  • Understanding needs and desired outcomes
  • Optimising resources
  • Targeting
  • Choosing the right delivery mechanism to best achieve the desired outcomes.

Commissioning is not: procurement; privatisation or outsourcing; just about the bottom line; or a dash for cash.

Sport and leisure can be both:

  • A strategic partner – contributing to discussions about the needs, challenges and opportunities in the local area and being a creative player in problem-solving and setting the direction; and,
  • A provider of services, and a contributor to broader outcomes for individuals and communities through effective use of existing resources, working in partnership and being commissioned.

To be in a position for sport and physical activity to be commissioned by others it is important to:

  • Understand what commissioning is and isn’t
  • Be clear who the commissioners are and what their priorities are – listen to their needs
  • Be a strategic player able to demonstrate what sport can achieve against those needs
  • Know what the capacity of the sport and physical activity sector is to be commissioned including the voluntary and community sector
  • Be willing to invest in long-term relationships which may lead to service re-design.

How can Sport England help?

  • Read “Strategic Commissioning, Sport and Physical Activity”. This is a summary paper on the outcomes of a joint Sport England and Chief Cultural and Leisure Officers Association project on commissioning support for local authorities.  The overall purpose of the project was to support sport and leisure professionals to engage more effectively with commissioners. The paper includes key learning and messages for the sport and physical activity sector.  
  • By using the Engaging Commissioning resource you will be able to gain an understanding of commissioning and take a step-by-step approach to mapping the commissioning landscape, understand the needs of commissioners and develop a suitable approach to the contribution sport and physical activity can make to their priorities.
  • As part of this approach you can use the Culture and Sport Outcomes Framework to develop a route map against corporate priorities, evidencing the contribution sport makes.
  • You can contribute to the needs and evidence base that informs the priorities for strategic commissioning, using the data and tools we have available – for example, the Local Sport Profile and Active People Interactive.
  • If you are specifically looking at health-related outcomes and commissioning there is more information under How Do I Demonstrate the Benefits of Sport to Health Improvement? and How Do the New Health Structures Work and How Do I Engage Them?
  • You can also learn from the experience of others. See the case study of commissioning in three local authorities in the north east who mapped the local commissioning environment in relation to key service areas and created a shared understanding with commissioners of the potential contribution that sport and leisure services can make.
  • For councillors with the portfolio for sport there is a Local Government Association briefing note (PDF) on commissioning, and major sessions held on commissioning on the Sport Leadership Essentials programme.
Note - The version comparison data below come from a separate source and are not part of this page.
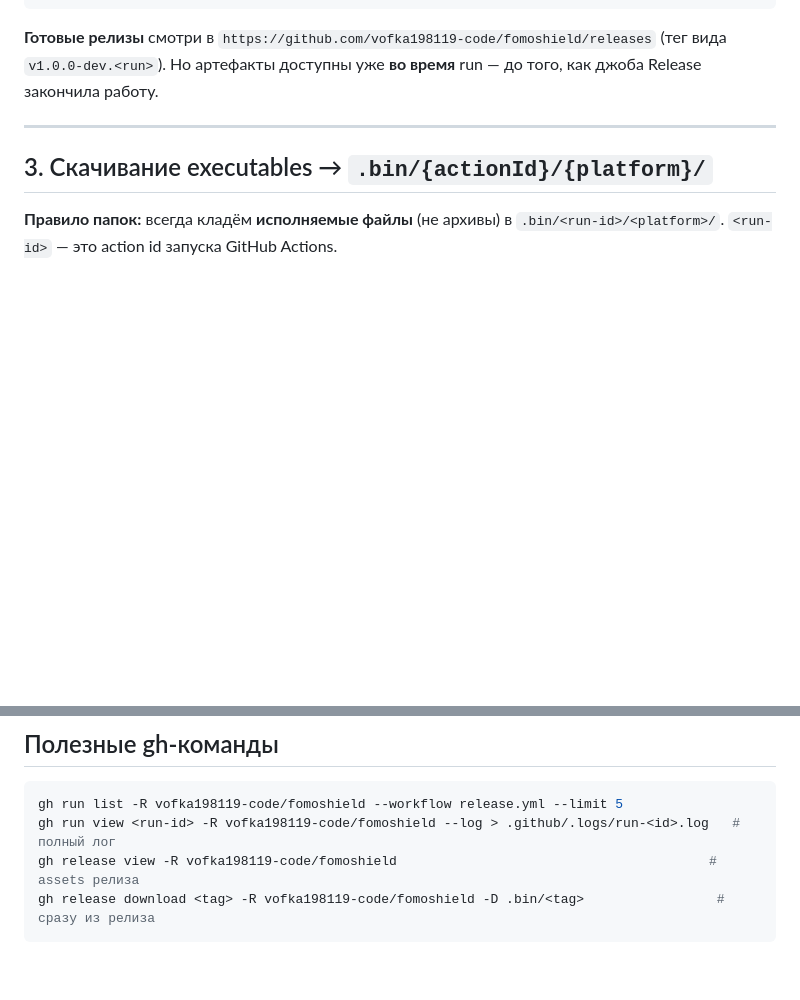
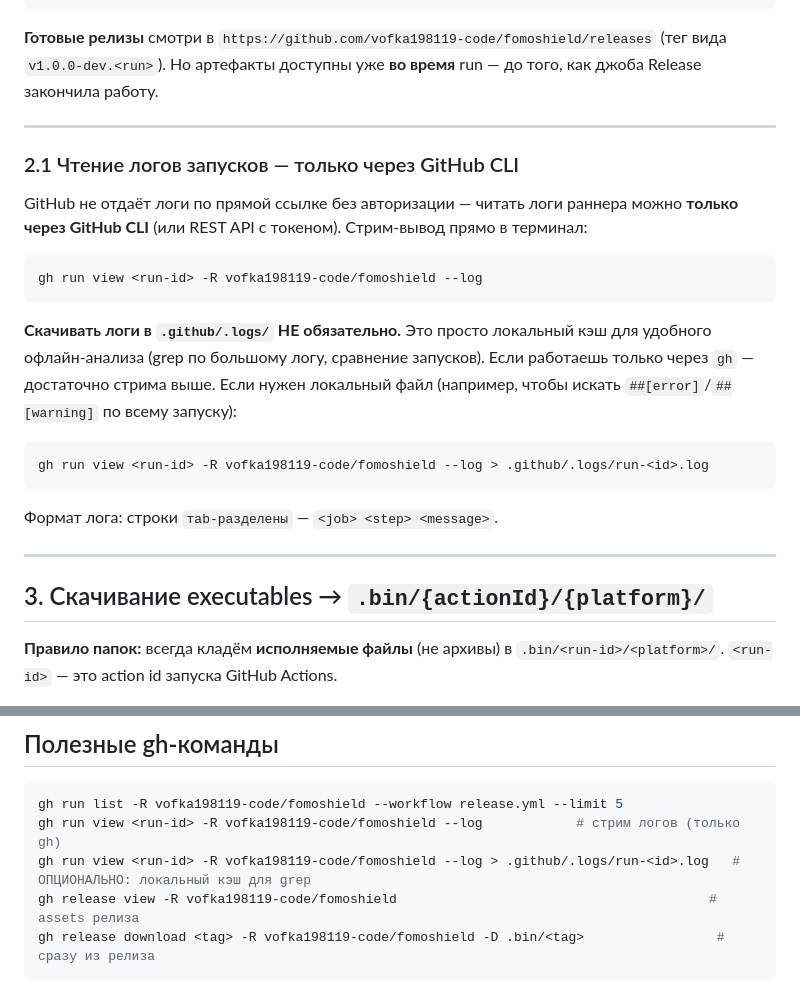
Before and after one commit to vofka198119-code/fomoshield, a Markdown page: docs/devops/RELEASE_PULL_AND_TEST.md, 2 parts joined by grey strips. Rendered like a GitHub page; blank space fills up the shorter version.

Commit message:
docs: clarify runner logs — must use gh CLI, .logs is optional cache
- RELEASE_PULL_AND_TEST.md: new 2.1 section — GitHub has no unauthenticated
  log URLs, so runner logs must be read via gh run view <run-id> --log.
  Downloading to .github/.logs/ is optional (local grep cache); streaming
  via gh alone is sufficient. Noted tab-separated log format.
- copilot-instructions.md: same clarification in the CI/CD section.

````diff
--- a/docs/devops/RELEASE_PULL_AND_TEST.md
+++ b/docs/devops/RELEASE_PULL_AND_TEST.md
@@ -34,6 +34,29 @@ gh api repos/vofka198119-code/fomoshield/actions/runs/<run-id>/artifacts --jq '.
 **Готовые релизы** смотри в `https://github.com/vofka198119-code/fomoshield/releases`
 (тег вида `v1.0.0-dev.<run>`). Но артефакты доступны уже **во время** run —
 до того, как джоба Release закончила работу.
+
+---
+
+### 2.1 Чтение логов запусков — только через GitHub CLI
+
+GitHub не отдаёт логи по прямой ссылке без авторизации — читать логи раннера
+можно **только через GitHub CLI** (или REST API с токеном). Стрим-вывод прямо в
+терминал:
+
+```powershell
+gh run view <run-id> -R vofka198119-code/fomoshield --log
+```
+
+**Скачивать логи в `.github/.logs/` НЕ обязательно.** Это просто локальный кэш
+для удобного офлайн-анализа (grep по большому логу, сравнение запусков). Если
+работаешь только через `gh` — достаточно стрима выше. Если нужен локальный
+файл (например, чтобы искать `##[error]`/`##[warning]` по всему запуску):
+
+```powershell
+gh run view <run-id> -R vofka198119-code/fomoshield --log > .github/.logs/run-<id>.log
+```
+
+Формат лога: строки `тab-разделены` — `<job> <step> <message>`.
 
 ---
 
@@ -188,7 +211,8 @@ APK **не запускается на Windows**. Варианты:
 
 ```powershell
 gh run list -R vofka198119-code/fomoshield --workflow release.yml --limit 5
-gh run view <run-id> -R vofka198119-code/fomoshield --log > .github/.logs/run-<id>.log   # полный лог
+gh run view <run-id> -R vofka198119-code/fomoshield --log            # стрим логов (только gh)
+gh run view <run-id> -R vofka198119-code/fomoshield --log > .github/.logs/run-<id>.log   # ОПЦИОНАЛЬНО: локальный кэш для grep
 gh release view -R vofka198119-code/fomoshield                                        # assets релиза
 gh release download <tag> -R vofka198119-code/fomoshield -D .bin/<tag>                 # сразу из релиза
 ```
````
Also changed, not shown: .github/copilot-instructions.md (+3 -1 lines).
What's the result?

By using the material from these tools with local knowledge and insight you will:

  • Understand commissioning and how to be commissioned
  • Position sport, physical activity and leisure more strongly, by being both a strategic player, and a provider
  • Understand commissioners and their needs and therefore where you have mutual priorities
  • Have an agreed approach to engagement and be able to demonstrate through insight and evidence sport’s and physical activities contribution to those needs and priorities
  • Help agree priorities and joining-up of resources with the commissioners
  • Develop the local sport and physical activity market to be commissioned
  • Develop innovative, collaborative and sustainable mechanisms for the re-design and delivery of targeted services as required.

Note: a web resource is being developed from the learning from the Sport England and Chief Cultural and Leisure Officers Association joint project on commissioning support for local authorities. It is envisaged this will be available at the end of the summer.